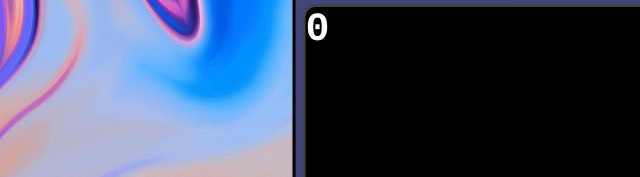
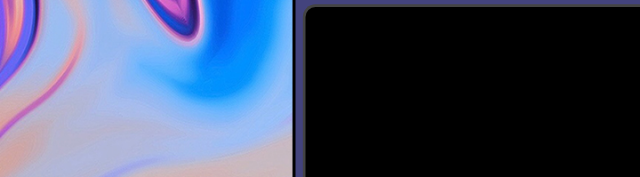
Before and after one commit to EnriqueEstebaranz/2019-2020-CSAAI-Practicas, a plain HTML site: page P2/Calculadora.html in a window 1280 px wide. Shown: the part 535-712 px from the top of the page, 0-640 px from the left. Drawn offline with Linux system fonts and the light colour scheme.

Commit message:
solucion fallo

```diff
--- a/P2/Calculadora.html
+++ b/P2/Calculadora.html
@@ -28,7 +28,7 @@
           <h1 id ="historial"></h1>
         </div>
         <div >
-          <h1 id ="calculo"> 0</h1>
+          <h1 id ="calculo"> </h1>
         </div>
     	</div>
       <div class="teclas">
```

▶ _Your instructions_:
Each record must be quoted in full and exactly. Do not include the pictures.

▶ _Written answer_:
Before and after one commit to EnriqueEstebaranz/2019-2020-CSAAI-Practicas, a plain HTML site: page P2/Calculadora.html in a window 1280 px wide. Shown: the part 535-712 px from the top of the page, 0-640 px from the left. Drawn offline with Linux system fonts and the light colour scheme.

Commit message:
solucion fallo

```diff
--- a/P2/Calculadora.html
+++ b/P2/Calculadora.html
@@ -28,7 +28,7 @@
           <h1 id ="historial"></h1>
         </div>
         <div >
-          <h1 id ="calculo"> 0</h1>
+          <h1 id ="calculo"> </h1>
         </div>
     	</div>
       <div class="teclas">
```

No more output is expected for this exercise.